So Paul wrote in chapter 3 that he planted and Apollos watered, but that God gave the growth. He continued expounding upon these two phases in ministry:
1 Cor 3:7-8, “So then neither he who plants is anything, nor he who waters, but God who gives the increase. Now he who plants and he who waters are one, and each one will receive his own reward according to his own labor.
So then, it is not about whether evangelism or discipleship is more important. They are both important in God’s economy of things. But in the end, it is God who is important, because it is God who does the work through the evangelist and through the pastor.

Therefore, mankind being puffed up (as we all are), and Christians growing and learning as we go, it is likely that the debate between evangelism and discipleship will not cease with this article.
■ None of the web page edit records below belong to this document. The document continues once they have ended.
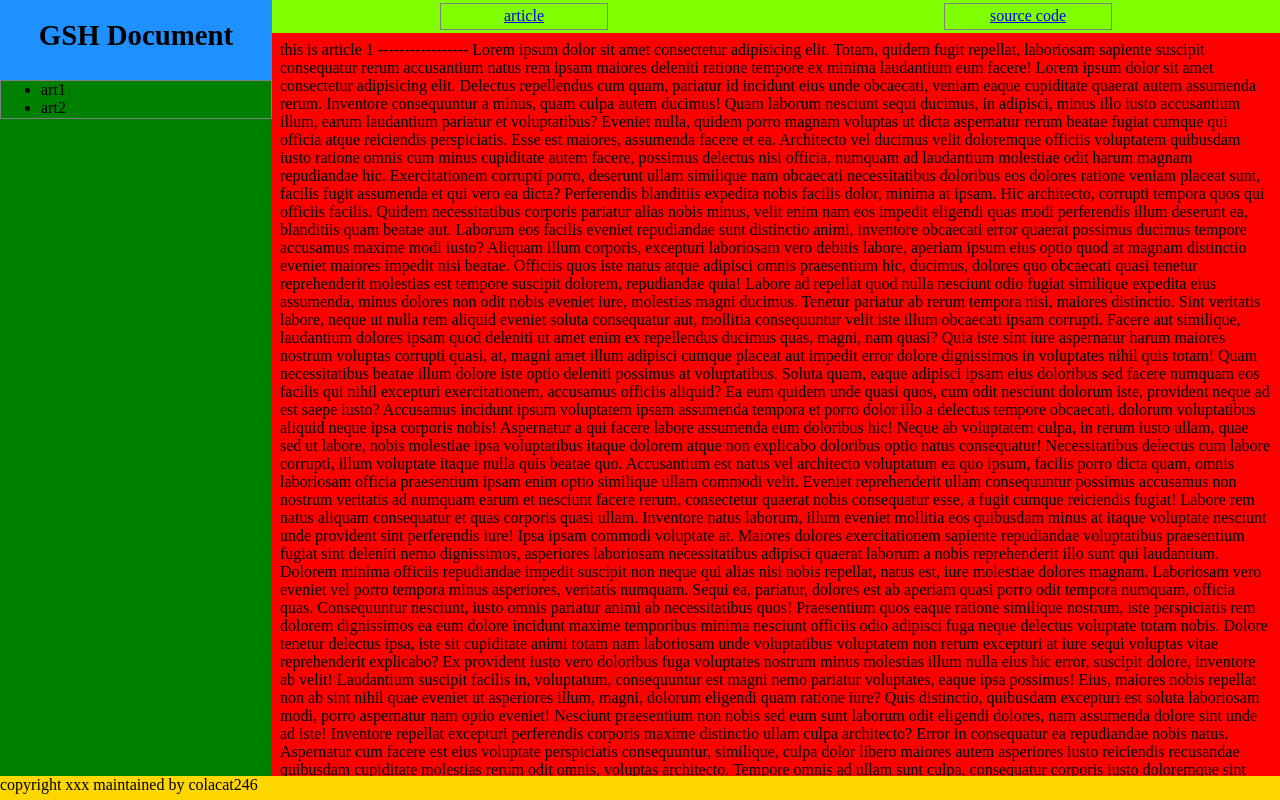
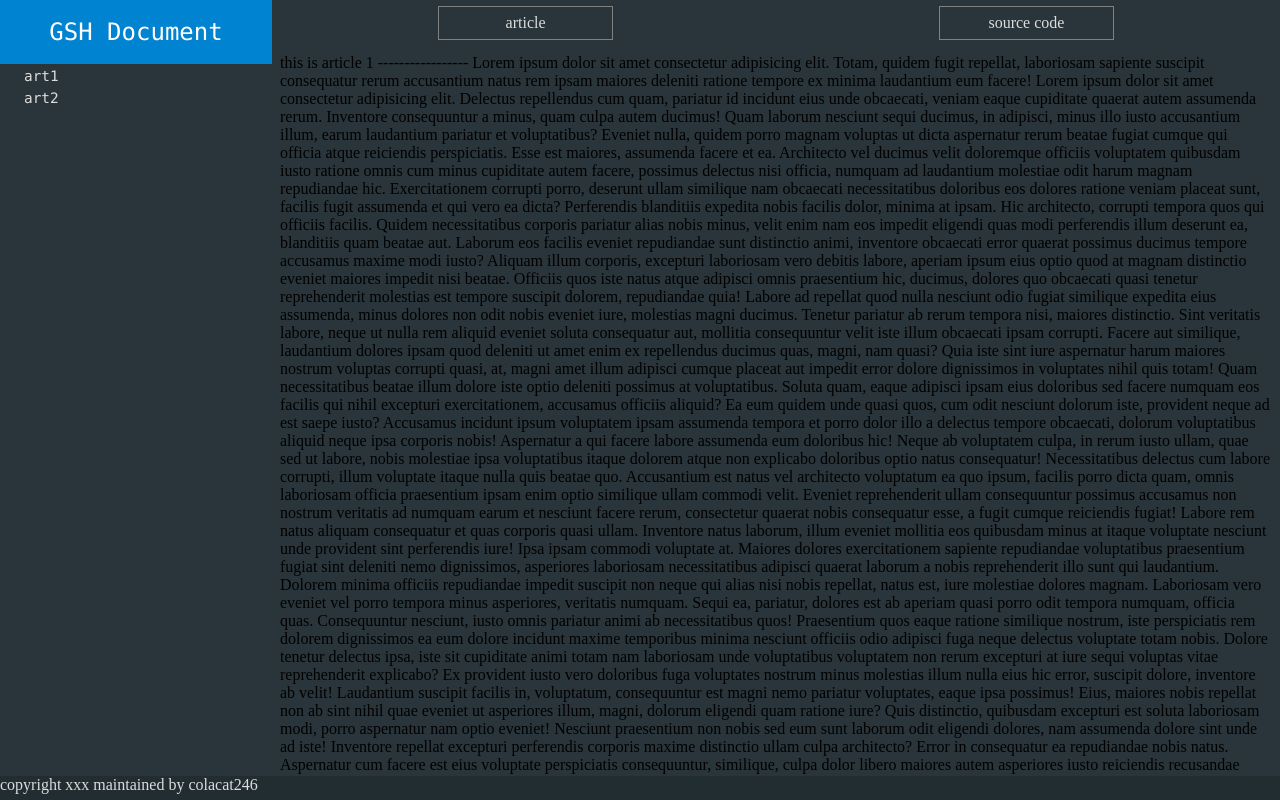
Before and after one commit to colacat246/gshDocument_fr, a Vue app: page / in a window 1280 px wide. Both pictures are taken after a click on the item "art1". Built offline with nearby package versions, Linux system fonts and the light colour scheme; what @highlightjs/vue-plugin, vue3-clipboard would draw is missing.

Commit message:
使用绝对单位调整了router-view的溢出问题

```diff
--- a/src/App.vue
+++ b/src/App.vue
@@ -35,31 +35,41 @@ export default {
 </script>
 
 <style lang="less" scoped>
+@header-height: 4rem;
+@footer-height: 1.5rem;
+@main-width: 17rem;
 h1 {
+  margin: 0;
   text-align: center;
-  font-size: 1.8rem;
+  color: #fff;
+  font: normal 1.5rem 'consolas', '宋体';
+  line-height: @header-height;
 }
 .container {
   display: grid;
-  grid-template: 5rem auto 1.5rem / 17rem auto;
+  grid-template: @header-height calc(100vh - @header-height - @footer-height) @footer-height / @main-width calc(
+      100vw - @main-width
+    );
   height: 100vh;
   width: 100vw;
+  // overflow: hidden;
+  box-sizing: border-box;
 }
 header {
-  background: dodgerblue;
+  background: #0083d0;
   grid-area: 1 / 1 / span 1 / span 1;
 }
 aside {
-  background: green;
   grid-area: 2 / 1 / span 1 / span 1;
+  // border: 1px solid red;
+  box-sizing: border-box;
 }
 main {
-  background: red;
   grid-area: 1 / 2 / span 2 / span 1;
-  position: relative;
+  box-sizing: border-box;
 }
 footer {
-  background: gold;
+  background: #222d32;
   grid-area: 3 / 1 / span 1 / span 2;
 }
 </style>
--- a/src/components/ArticleContent.vue
+++ b/src/components/ArticleContent.vue
@@ -2,7 +2,6 @@
   <iframe
     :src="`/tests/article${$route.params.id}.html`"
     name="article"
-    scrolling="auto"
     sandbox="allow-same-origin"
   ></iframe>
 </template>
@@ -19,8 +18,10 @@ export default {
 
 <style lang="less" scoped>
 iframe {
+  display: block;
   border: none;
   height: 100%;
   width: 100%;
+  box-sizing: border-box;
 }
 </style>
--- a/src/components/ArticleList.vue
+++ b/src/components/ArticleList.vue
@@ -18,7 +18,23 @@ export default {
 
 <style lang="less" scoped>
 ul {
-  margin: 0 auto;
-  border: 1px solid gray;
+  box-sizing: border-box;
+  padding: 0.1rem 0;
+  height: 100%;
+  overflow-y: scroll;
+
+  // 隐藏滚动条
+  &::-webkit-scrollbar {
+    width: 0;
+  }
+  li {
+    padding: 0.15rem 1.5rem;
+    font: 0.9rem 'consolas', '宋体';
+    border-bottom: 1px solid rgba(0, 0, 0, 0);
+    &:hover {
+      border-bottom: 1px solid #ddd;
+      cursor: pointer;
+    }
+  }
 }
 </style>
--- a/src/components/ArticleSection.vue
+++ b/src/components/ArticleSection.vue
@@ -1,10 +1,16 @@
 <template>
-  <div>
+  <div class="article-section-container">
     <header>
-      <router-link :to="`/main/${id}/article`">article</router-link>
-      <router-link :to="`/main/${id}/sourcecode`">source code</router-link>
+      <router-link class="article-section-router" :to="`/main/${id}/article`"
+        >article</router-link
+      >
+      <router-link class="article-section-router" :to="`/main/${id}/sourcecode`"
+        >source code</router-link
+      >
     </header>
-    <router-view class="article-view"></router-view>
+    <div class="content-container">
+      <router-view></router-view>
+    </div>
   </div>
 </template>
 
@@ -15,24 +21,31 @@ export default {
 </script>
 
 <style lang="less" scoped>
-div {
+.article-section-container {
   display: flex;
   flex-direction: column;
-  position: relative;
   height: 100%;
+  width: 100%;
+  header {
     box-sizing: border-box;
-}
-header {
-  background: chartreuse;
+    padding: 0.2rem;
     display: flex;
     justify-content: space-around;
+    align-self: stretch;
 
-  * {
+    .article-section-router {
       margin: 0.2rem;
       border: 1px solid grey;
       width: 10rem;
-    padding: 0.2rem;
+      padding: 0.4rem;
       text-align: center;
     }
   }
+  .content-container {
+    flex-grow: 1;
+    flex-shrink: 1;
+    overflow: auto;
+    box-sizing: border-box;
+  }
+}
 </style>
--- a/src/components/SourceCodeContent.vue
+++ b/src/components/SourceCodeContent.vue
@@ -1,6 +1,5 @@
 <template>
-  <div class="sourcecode-container">
-    <div v-for="item in codeList" :key="item.id">
+  <div class="code-item" v-for="item in codeList" :key="item.id">
     <div class="sourcecode-title">{{ item.title }}</div>
     <button
           type="button"
@@ -9,10 +8,10 @@
           v-clipboard:error="onFail"
           :id="item.id"
         >
-        Copy</button
-      ><span v-show="showList[item.id]">{{ copyHint[showList[item.id]] }}</span>
-      <highlightjs ref="code" autodetect :code="item.content" />
-    </div>
+          Copy
+        </button>
+        <div v-show="showList[item.id]">{{ copyHint[showList[item.id]] }}</div>
+    <highlightjs class="code" autodetect :code="item.content" />
   </div>
 </template>
 
@@ -69,7 +68,8 @@ export default {
 </script>
 
 <style lang="less" scoped>
-.sourcecode-container {
-  height: 100%;
+.code {
+  margin: 0 auto;
+  width: 90%;
 }
 </style>
--- a/src/style.css
+++ b/src/style.css
@@ -1,8 +1,32 @@
-@font-face {
-    font-family: 'consolas';
-    src: url();
+html {
+  font-size: 16px;
 }
-
-html {
-    font-size: calc(100vw / 80);
+body {
+  color: #ddd;
+  background: #29353b;
 }
+ul {
+  display: block;
+  margin: 0;
+}
+li {
+  list-style-type: none;
+}
+button {
+  margin: 0;
+  padding: 0;
+  display: block;
+  border: none;
+  background: #29353b;
+  color: #ddd;
+}
+a {
+  color: #ddd;
+  text-decoration: none;
+}
+pre {
+  overflow: hidden;
+}
+code {
+  overflow: hidden;
+}
--- /dev/null
+++ b/src/style.less
@@ -0,0 +1,48 @@
+@background-color: #29353b;
+@text-color: #ddd;
+html {
+  // font-size: calc(100vw / 80);
+  font-size: 16px;
+}
+
+body {
+  color: @text-color;
+  background: @background-color;
+}
+
+ul {
+  display: block;
+  margin: 0;
+}
+
+li {
+  list-style-type: none;
+}
+
+button {
+  margin: 0;
+  padding: 0;
+  display: block;
+  border: none;
+  background: @background-color;
+  color: @text-color;
+}
+
+a {
+  color: @text-color;
+  text-decoration: none;
+  &:hover {
+  }
+}
+
+pre {
+  overflow: hidden;
+}
+code {
+  overflow: hidden;
+}
+
+// 隐藏滚动条
+*::-webkit-scrollbar {
+  // width: 0;
+}
--- a/vite.config.js
+++ b/vite.config.js
@@ -8,7 +8,7 @@ export default defineConfig({
     preprocessorOptions: {
       less: {
         charset: false,
-        // additionalData: '@import "./src/assets/css/global.less"', // 全局less文件，可选
+        // additionalData: '@import "./src/style.less";', // 全局less文件，可选
       },
     },
   },
```
Lines whose indentation alone changed are shown as unchanged.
For, in a way it is a useless debate, as it is debating things that the Bible addresses fairly clearly. On the other hand, it is a very important debate. The fact that it exists as a debate shows that those debating it believe in the Bible, believe in conversion, and believe in evangelism. These are all good things. So may the debate continue!

Saturday, July 25, 2015

First Person Prayers in the Psalms

In a prior blog I noted six cries for mercy in Psalm 119. In addition to these, the following notes three prayers in the first person singular. These are scripted prayers. They are prayers that God has placed in His word to guide His people to come into and maintain a vital relationship with Him. One has to accept by faith that what they request can and will be answered positively by the God who breathed them out.
Psalm 27:8, “When You said, ‘Seek My face,’ My heart said to You, ‘Your face, Lord, I will seek.’”
Here the Psalmist receives a command from God to seek God’s face. The Psalmist then responds by faith saying from his heart, “Your face, Lord, I will seek.” This is a great example of praying Scripture back to God, as well as a response of faith to that which is written in the Bible.
Psalm 32:5, “I acknowledged my sin to You, And my iniquity I have not hidden. I said, ‘I will confess my transgressions to the Lord,’ And You forgave the iniquity of my sin. Selah.
In Psalm 32:5 we find salvific language dealing with sin and an affirmation of forgiveness of sin, or the issue that is at the heart of the Book of Romans gospel. Interestingly, we have here the affirmation of the need for prayer to the Lord in the first person, “I will confess my transgressions to the Lord.” The rightful response of the reader should be, “I ought to confess my transgressions to the Lord.” And if the reader does, God’s response is to forgive the iniquity of his sin. This powerful verse explains the focal point of responding to God in repentance and faith.
Two items are of special note in Psalm 32:5, the Person to whom we should ask forgiveness is the Lord. Here we have a parallel to 1 John 1:9-2:2, in which John points us to confess our sins to our Advocate, Jesus the Righteous One. Then in Psalm 32:5, the desire for prayer is followed by the affirmation, “and You forgave the iniquity of my sin.” Hence, the person who has the authority to forgive is God alone. Was this not the same teaching with which the Pharisees wrestled with Jesus in Luke 5:21, “Who can forgive sins but God alone?” And yes, God alone can forgive sins. And God Himself became flesh and dwelt among us through His Son Jesus!
Psalm 41:4, “I said, ‘Lord, be merciful to me; Heal my soul, for I have sinned against You.’
In this third scripted prayer to the Lord, the reader cries out for mercy and requests healing. The reader admits that he has sinned against the Lord! In a way, Psalm 41 provides the direct terminology to the guidance provided in Psalm 32.
These three pleas for mercy are well summarized by another confession in the Book of Psalms:
Psalm 119:176, “I have gone astray like a lost sheep; Seek Your servant, For I do not forget Your commandments.

Direct pleas for mercy. All of them in the Bible. And all of them in the first person singular. Powerful prayers from the pen of God. Prayers which He will hear and answer!